- Your instructions
Every record below should be printed exactly as it appears.

- Information given
----
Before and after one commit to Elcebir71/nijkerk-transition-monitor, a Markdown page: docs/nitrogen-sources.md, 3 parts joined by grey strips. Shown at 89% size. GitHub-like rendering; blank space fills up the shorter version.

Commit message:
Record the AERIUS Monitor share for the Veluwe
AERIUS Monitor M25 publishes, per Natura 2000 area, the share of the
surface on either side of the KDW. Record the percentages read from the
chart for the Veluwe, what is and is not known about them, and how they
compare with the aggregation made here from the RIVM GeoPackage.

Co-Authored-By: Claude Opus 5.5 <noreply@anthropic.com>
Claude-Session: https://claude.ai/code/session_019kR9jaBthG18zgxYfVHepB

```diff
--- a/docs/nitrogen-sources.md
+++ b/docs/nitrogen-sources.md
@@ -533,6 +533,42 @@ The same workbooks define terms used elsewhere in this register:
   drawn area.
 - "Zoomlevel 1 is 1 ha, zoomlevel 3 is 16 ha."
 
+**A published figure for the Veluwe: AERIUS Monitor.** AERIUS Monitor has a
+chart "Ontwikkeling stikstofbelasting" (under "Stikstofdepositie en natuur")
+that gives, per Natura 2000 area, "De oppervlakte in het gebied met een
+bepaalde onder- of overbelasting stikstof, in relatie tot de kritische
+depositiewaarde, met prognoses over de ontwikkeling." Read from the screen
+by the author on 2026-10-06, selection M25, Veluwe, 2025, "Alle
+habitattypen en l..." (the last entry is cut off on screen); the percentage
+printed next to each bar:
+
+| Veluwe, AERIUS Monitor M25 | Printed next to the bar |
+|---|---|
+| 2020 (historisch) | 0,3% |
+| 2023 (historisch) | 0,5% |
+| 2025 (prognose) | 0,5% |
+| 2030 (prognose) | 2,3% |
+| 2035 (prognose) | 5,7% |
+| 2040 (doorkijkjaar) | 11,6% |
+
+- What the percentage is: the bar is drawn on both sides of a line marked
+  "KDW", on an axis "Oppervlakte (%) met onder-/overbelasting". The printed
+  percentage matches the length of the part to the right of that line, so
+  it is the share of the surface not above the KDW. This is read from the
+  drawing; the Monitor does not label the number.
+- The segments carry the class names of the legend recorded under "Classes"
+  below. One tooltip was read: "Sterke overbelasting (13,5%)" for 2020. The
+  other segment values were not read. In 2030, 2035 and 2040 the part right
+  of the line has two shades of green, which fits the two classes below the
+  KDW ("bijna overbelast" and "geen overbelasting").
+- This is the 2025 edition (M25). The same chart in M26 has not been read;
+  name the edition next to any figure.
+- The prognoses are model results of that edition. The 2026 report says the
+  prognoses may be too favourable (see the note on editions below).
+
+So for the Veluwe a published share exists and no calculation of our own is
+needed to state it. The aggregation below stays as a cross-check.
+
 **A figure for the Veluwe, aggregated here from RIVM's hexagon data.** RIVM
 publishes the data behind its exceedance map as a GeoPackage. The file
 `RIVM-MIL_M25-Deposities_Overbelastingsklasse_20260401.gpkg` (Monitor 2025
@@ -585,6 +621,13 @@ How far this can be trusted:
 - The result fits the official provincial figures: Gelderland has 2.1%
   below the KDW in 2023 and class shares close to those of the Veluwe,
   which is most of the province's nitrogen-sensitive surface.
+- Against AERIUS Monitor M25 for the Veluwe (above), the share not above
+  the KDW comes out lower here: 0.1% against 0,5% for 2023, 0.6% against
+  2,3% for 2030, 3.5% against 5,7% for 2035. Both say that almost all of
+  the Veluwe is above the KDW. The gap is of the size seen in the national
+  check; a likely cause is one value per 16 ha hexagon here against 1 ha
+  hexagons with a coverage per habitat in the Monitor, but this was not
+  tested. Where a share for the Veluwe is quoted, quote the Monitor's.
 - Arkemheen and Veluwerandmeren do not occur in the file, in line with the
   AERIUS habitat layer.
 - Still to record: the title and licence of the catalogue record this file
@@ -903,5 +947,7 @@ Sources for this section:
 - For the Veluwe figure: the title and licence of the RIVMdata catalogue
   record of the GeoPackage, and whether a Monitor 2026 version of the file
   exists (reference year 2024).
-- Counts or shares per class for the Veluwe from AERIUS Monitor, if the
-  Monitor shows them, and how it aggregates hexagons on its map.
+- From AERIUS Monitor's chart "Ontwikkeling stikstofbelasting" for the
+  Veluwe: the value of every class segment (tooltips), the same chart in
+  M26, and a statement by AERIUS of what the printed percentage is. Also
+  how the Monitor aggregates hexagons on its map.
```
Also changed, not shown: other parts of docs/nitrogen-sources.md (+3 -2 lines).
----
- Answer to this problem
Before and after one commit to Elcebir71/nijkerk-transition-monitor, a Markdown page: docs/nitrogen-sources.md, 3 parts joined by grey strips. Shown at 89% size. GitHub-like rendering; blank space fills up the shorter version.

Commit message:
Record the AERIUS Monitor share for the Veluwe
AERIUS Monitor M25 publishes, per Natura 2000 area, the share of the
surface on either side of the KDW. Record the percentages read from the
chart for the Veluwe, what is and is not known about them, and how they
compare with the aggregation made here from the RIVM GeoPackage.

Co-Authored-By: Claude Opus 5.5 <noreply@anthropic.com>
Claude-Session: https://claude.ai/code/session_019kR9jaBthG18zgxYfVHepB

```diff
--- a/docs/nitrogen-sources.md
+++ b/docs/nitrogen-sources.md
@@ -533,6 +533,42 @@ The same workbooks define terms used elsewhere in this register:
   drawn area.
 - "Zoomlevel 1 is 1 ha, zoomlevel 3 is 16 ha."
 
+**A published figure for the Veluwe: AERIUS Monitor.** AERIUS Monitor has a
+chart "Ontwikkeling stikstofbelasting" (under "Stikstofdepositie en natuur")
+that gives, per Natura 2000 area, "De oppervlakte in het gebied met een
+bepaalde onder- of overbelasting stikstof, in relatie tot de kritische
+depositiewaarde, met prognoses over de ontwikkeling." Read from the screen
+by the author on 2026-10-06, selection M25, Veluwe, 2025, "Alle
+habitattypen en l..." (the last entry is cut off on screen); the percentage
+printed next to each bar:
+
+| Veluwe, AERIUS Monitor M25 | Printed next to the bar |
+|---|---|
+| 2020 (historisch) | 0,3% |
+| 2023 (historisch) | 0,5% |
+| 2025 (prognose) | 0,5% |
+| 2030 (prognose) | 2,3% |
+| 2035 (prognose) | 5,7% |
+| 2040 (doorkijkjaar) | 11,6% |
+
+- What the percentage is: the bar is drawn on both sides of a line marked
+  "KDW", on an axis "Oppervlakte (%) met onder-/overbelasting". The printed
+  percentage matches the length of the part to the right of that line, so
+  it is the share of the surface not above the KDW. This is read from the
+  drawing; the Monitor does not label the number.
+- The segments carry the class names of the legend recorded under "Classes"
+  below. One tooltip was read: "Sterke overbelasting (13,5%)" for 2020. The
+  other segment values were not read. In 2030, 2035 and 2040 the part right
+  of the line has two shades of green, which fits the two classes below the
+  KDW ("bijna overbelast" and "geen overbelasting").
+- This is the 2025 edition (M25). The same chart in M26 has not been read;
+  name the edition next to any figure.
+- The prognoses are model results of that edition. The 2026 report says the
+  prognoses may be too favourable (see the note on editions below).
+
+So for the Veluwe a published share exists and no calculation of our own is
+needed to state it. The aggregation below stays as a cross-check.
+
 **A figure for the Veluwe, aggregated here from RIVM's hexagon data.** RIVM
 publishes the data behind its exceedance map as a GeoPackage. The file
 `RIVM-MIL_M25-Deposities_Overbelastingsklasse_20260401.gpkg` (Monitor 2025
@@ -585,6 +621,13 @@ How far this can be trusted:
 - The result fits the official provincial figures: Gelderland has 2.1%
   below the KDW in 2023 and class shares close to those of the Veluwe,
   which is most of the province's nitrogen-sensitive surface.
+- Against AERIUS Monitor M25 for the Veluwe (above), the share not above
+  the KDW comes out lower here: 0.1% against 0,5% for 2023, 0.6% against
+  2,3% for 2030, 3.5% against 5,7% for 2035. Both say that almost all of
+  the Veluwe is above the KDW. The gap is of the size seen in the national
+  check; a likely cause is one value per 16 ha hexagon here against 1 ha
+  hexagons with a coverage per habitat in the Monitor, but this was not
+  tested. Where a share for the Veluwe is quoted, quote the Monitor's.
 - Arkemheen and Veluwerandmeren do not occur in the file, in line with the
   AERIUS habitat layer.
 - Still to record: the title and licence of the catalogue record this file
@@ -903,5 +947,7 @@ Sources for this section:
 - For the Veluwe figure: the title and licence of the RIVMdata catalogue
   record of the GeoPackage, and whether a Monitor 2026 version of the file
   exists (reference year 2024).
-- Counts or shares per class for the Veluwe from AERIUS Monitor, if the
-  Monitor shows them, and how it aggregates hexagons on its map.
+- From AERIUS Monitor's chart "Ontwikkeling stikstofbelasting" for the
+  Veluwe: the value of every class segment (tooltips), the same chart in
+  M26, and a statement by AERIUS of what the printed percentage is. Also
+  how the Monitor aggregates hexagons on its map.
```
Also changed, not shown: other parts of docs/nitrogen-sources.md (+3 -2 lines).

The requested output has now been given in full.